Yes, and that’s a part of the story! We have these relationships with the people that do our hair in the spaces that we get our hair done in. It’s way beyond just the beauty of it– it’s our sense of safety, our sense of community. They know your hair, they know your stories. If you see the part of the series with Jessica Cruel (the editor-in-chief of Allure), she speaks to that. Like, what those spaces mean and what happens in those spaces. I’ve known people who leave New York and go to Detroit to get their hair done. Like, without question! And I get it. That holds a big part of why we use Black women’s hair to talk about culture and identity.
We ended the interview discussing just that: Black women’s hair, culture and identity. We discussed the emotional impact the series had for viewers, especially Black women viewers, and where the series situates Black women within our cultural contexts.
It’s [our hair] complex for us, and most people are…basic. And like Beyoncé said, “We don’t do ‘basic’”. Even basic Black girls don’t do basic, in comparison to the rest of the culture! And so this is an on-ramp for us to celebrate and acknowledge each other, but also for other people to be more educated and enlightened to the identity and humanity of Black women because arguably, we’re holding up this democracy. And so it’ll behoove others, as my daughter says, to “appropriate our strength”. In this way, I hope that others are inspired by the humanity, resilience, and the vision of an Oprah, of a Chole, of a Chika. That they see these women who arguably have what society sees as barriers and they become these incredible beacons.

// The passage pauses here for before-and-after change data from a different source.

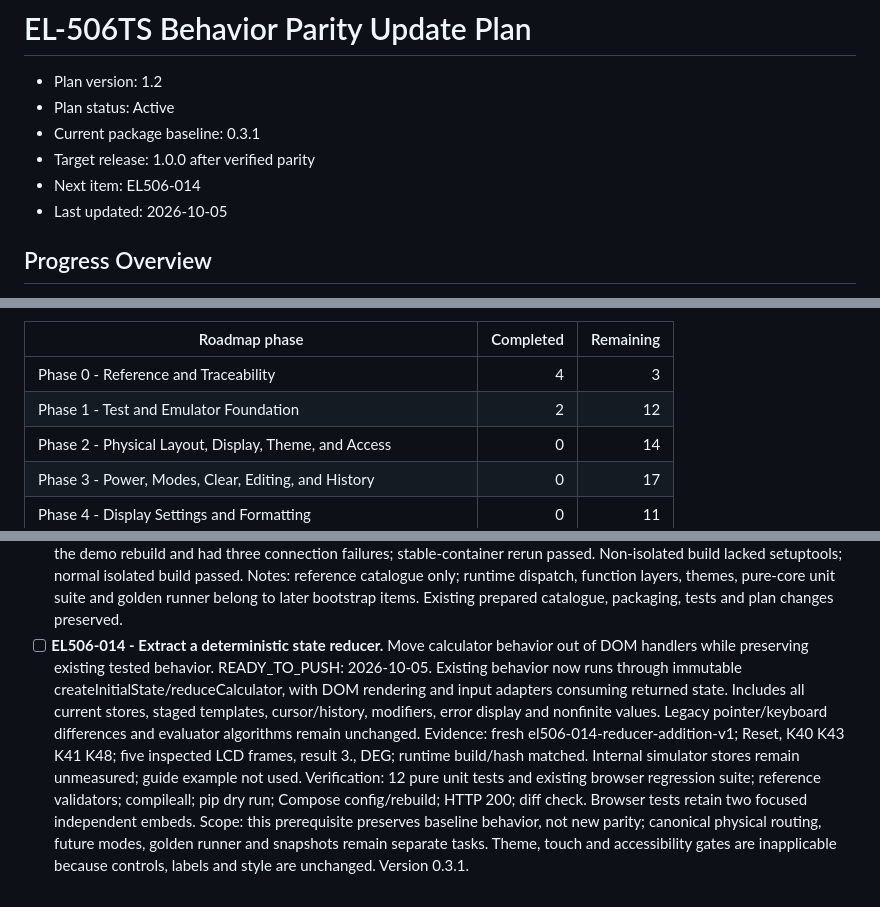
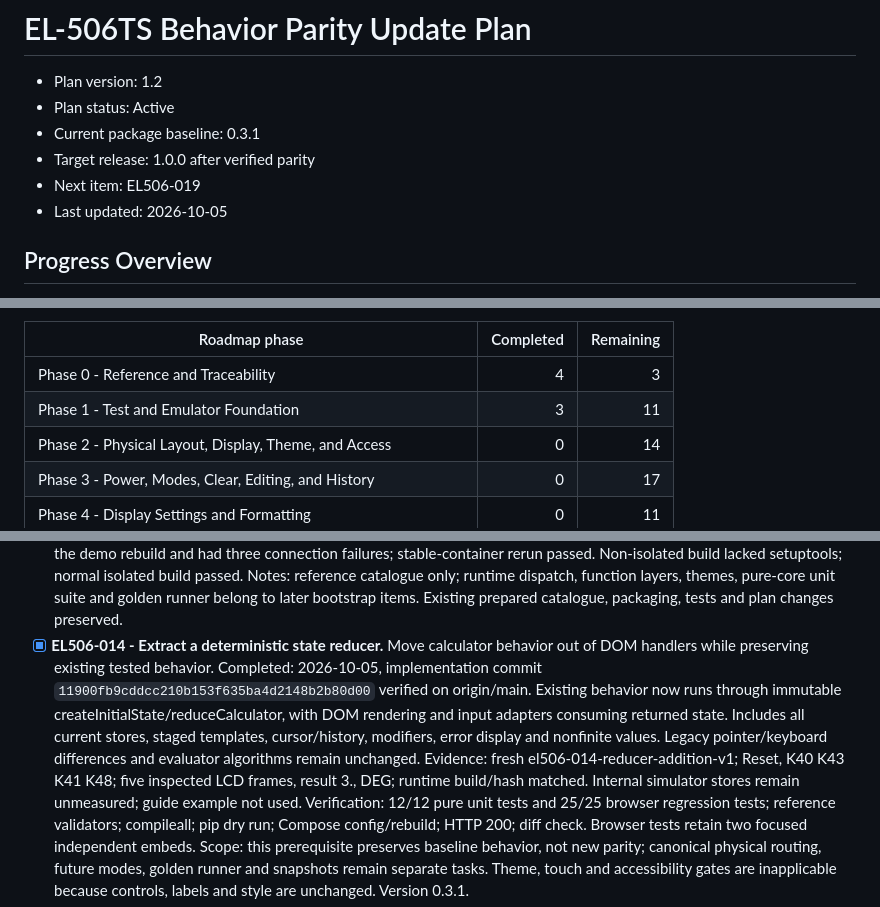
Before and after one commit to Kevin-Oudai/django-scientific-calculator, a Markdown page: update-plan.md, 3 parts joined by grey strips. Rendered like a GitHub page.

Commit message:
Record EL506-014 completion and advance to snapshots

```diff
--- a/update-plan.md
+++ b/update-plan.md
@@ -4,7 +4,7 @@
 - Plan status: Active
 - Current package baseline: 0.3.1
 - Target release: 1.0.0 after verified parity
-- Next item: EL506-014
+- Next item: EL506-019
 - Last updated: 2026-10-05
 
 ## Progress Overview
@@ -18,7 +18,7 @@ remaining task and preserves its evidence and completion requirements.
 | Roadmap phase | Completed | Remaining |
 | --- | ---: | ---: |
 | Phase 0 - Reference and Traceability | 4 | 3 |
-| Phase 1 - Test and Emulator Foundation | 2 | 12 |
+| Phase 1 - Test and Emulator Foundation | 3 | 11 |
 | Phase 2 - Physical Layout, Display, Theme, and Access | 0 | 14 |
 | Phase 3 - Power, Modes, Clear, Editing, and History | 0 | 17 |
 | Phase 4 - Display Settings and Formatting | 0 | 11 |
@@ -568,9 +568,11 @@ The runner's completion does not require implementing the later feature phases.
     Notes: reference catalogue only; runtime dispatch, function layers, themes,
     pure-core unit suite and golden runner belong to later bootstrap items.
     Existing prepared catalogue, packaging, tests and plan changes preserved.
-- [ ] **EL506-014 - Extract a deterministic state reducer.** Move calculator
+- [x] **EL506-014 - Extract a deterministic state reducer.** Move calculator
   behavior out of DOM handlers while preserving existing tested behavior.
-    READY_TO_PUSH: 2026-10-05. Existing behavior now runs through immutable
+    Completed: 2026-10-05, implementation commit
+    `11900fb9cddcc210b153f635ba4d2148b2b80d00` verified on origin/main.
+    Existing behavior now runs through immutable
     createInitialState/reduceCalculator, with DOM rendering and input adapters
     consuming returned state. Includes all current stores, staged templates,
     cursor/history, modifiers, error display and nonfinite values. Legacy
@@ -578,7 +580,7 @@ The runner's completion does not require implementing the later feature phases.
     Evidence: fresh el506-014-reducer-addition-v1; Reset, K40 K43 K41 K48;
     five inspected LCD frames, result 3., DEG; runtime build/hash matched.
     Internal simulator stores remain unmeasured; guide example not used.
-    Verification: 12 pure unit tests and existing browser regression suite;
+    Verification: 12/12 pure unit tests and 25/25 browser regression tests;
     reference validators; compileall; pip dry run; Compose config/rebuild;
     HTTP 200; diff check. Browser tests retain two focused independent embeds.
     Scope: this prerequisite preserves baseline behavior, not new parity;
```
Also changed, not shown: other parts of update-plan.md (+3 -3 lines).
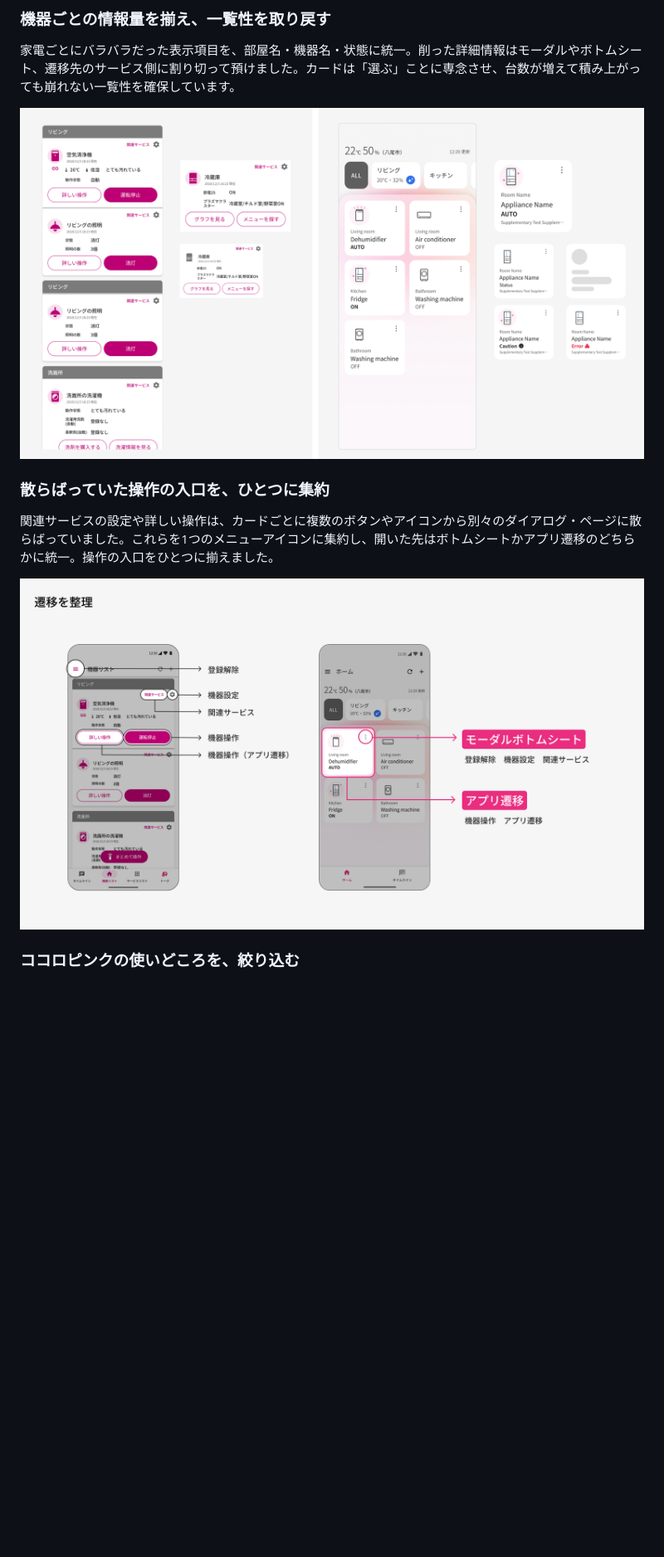
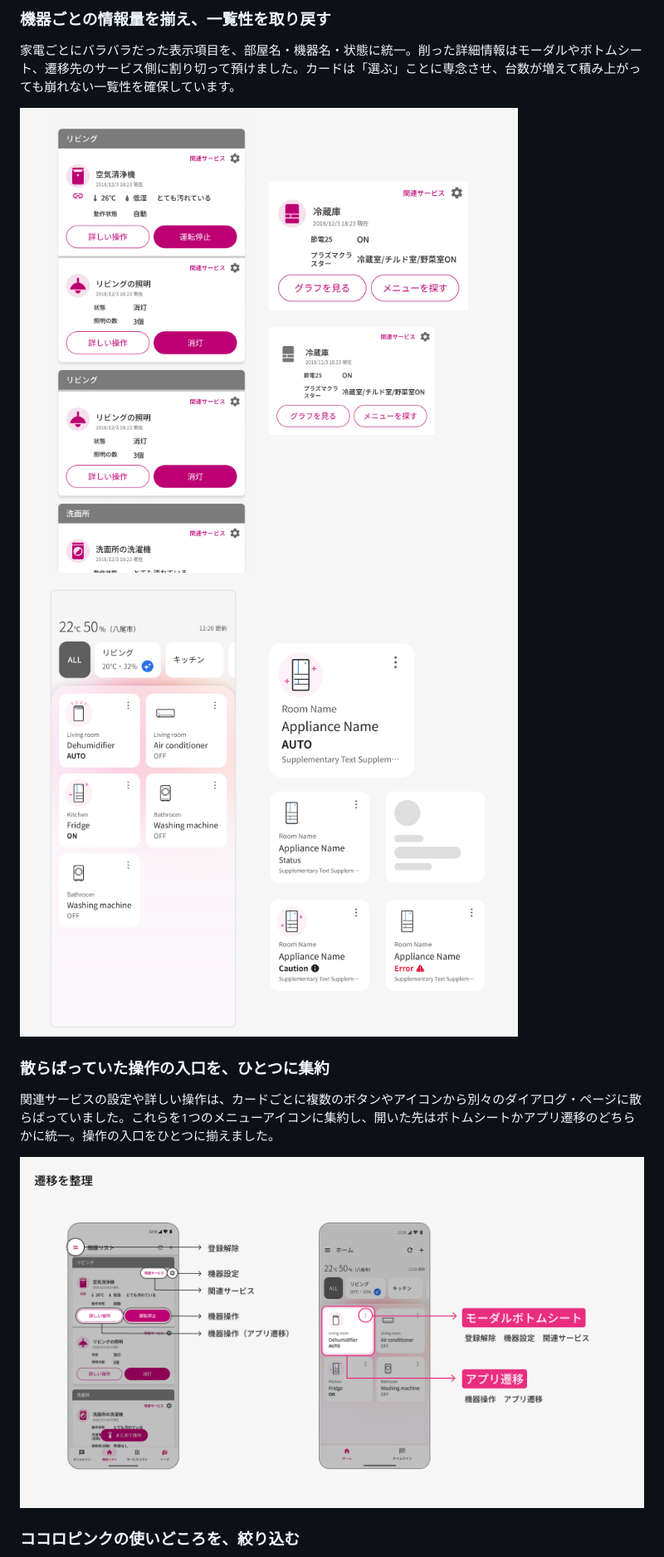
Before and after one commit to taichi-mugicha/Portfolio, a Markdown page: works/02-new-cocoro-home.md, the part around one of its changes. Shown at 83% size. GitHub-like rendering; pictures changed too: works/images/new-cocoro-home/design-01.png, works/images/new-cocoro-home/design-02.png, works/images/new-cocoro-home/design-03.png; blank space fills up the shorter version.

```diff
--- a/works/02-new-cocoro-home.md
+++ b/works/02-new-cocoro-home.md
@@ -28,11 +28,12 @@ IoT家電アプリ「COCORO HOME」の主要機能を統合した新しい「ト
 家電ごとにバラバラだった表示項目を、部屋名・機器名・状態に統一。削った詳細情報はモーダルやボトムシート、遷移先のサービス側に割り切って預けました。カードは「選ぶ」ことに専念させ、台数が増えて積み上がっても崩れない一覧性を確保しています。
 
 ![](./images/new-cocoro-home/design-01.png)
+![](./images/new-cocoro-home/design-02.png)
 
 ### 散らばっていた操作の入口を、ひとつに集約
 関連サービスの設定や詳しい操作は、カードごとに複数のボタンやアイコンから別々のダイアログ・ページに散らばっていました。これらを1つのメニューアイコンに集約し、開いた先はボトムシートかアプリ遷移のどちらかに統一。操作の入口をひとつに揃えました。
 
-![](./images/new-cocoro-home/design-02.png)
+![](./images/new-cocoro-home/design-03.png)
 
 ### ココロピンクの使いどころを、絞り込む
 視覚的な優先度が高いポイントにだけ、ココロピンクの使いどころを限定。彩度と明度を上げて重たかった印象を軽やかに改善し、警告色に見えてしまう印象も払拭しました。
```
Also changed, not shown: other parts of works/02-new-cocoro-home.md (+2 -5 lines), CLAUDE.md (+1 -0 lines), docs/work-detail-layout.md (+1 -0 lines), works/images/new-cocoro-home/design-04.png, works/images/new-cocoro-home/design-05.png (added), 1 other file.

Yes, the show and its interviews were definitely a beacon– I was even getting emotional while watching it!
Yes! Exactly, and we made it for Black women. It’s really an honor and a privilege to tell our stories.
The truth is that for Black women, much of our identity, and our culture is related to the ways that we style and wear our hair, and we need the space to unpack that intuitive relationship in the multifaceted way that it unfolds. The Hair Tales docuseries on Hulu does exactly that! The series delves deeply into Black women’s relationships with our hair through three-act episodes, featuring interviews with powerhouse Hollywood Black women like Oprah Winfrey, Issa Rae, Chika, and more.
The interviews are situated within broader historical contexts and examinations of Black women’s identities, in relation to our hair, provided by prominent scholars like Dr. Tiffany Gill (author of Beauty Shop Politics: African American Women’s Activism in the Beauty Industry) and Dr. Joan Morgan (Program Director for Center for Black Visual Culture). The interviews are also situated between casual conversations held in the most sacred of spaces for Black women: the hair salon. If you’re looking to go in depth with Black women’s relationship to our hair, look no further than The Hair Tales, available via Hulu’s ONYX Collective and OWN.
Vanessa is a third-year graduate student studying Psychology at Rutgers University, with a passion for all thing’s wellness, research, creativity and empathy. In her spare time, Vanessa enjoys learning guitar, reading and writing fiction stories as forms of expression and vulnerability. Vanessa can be reached via email at firstname.lastname@example.org.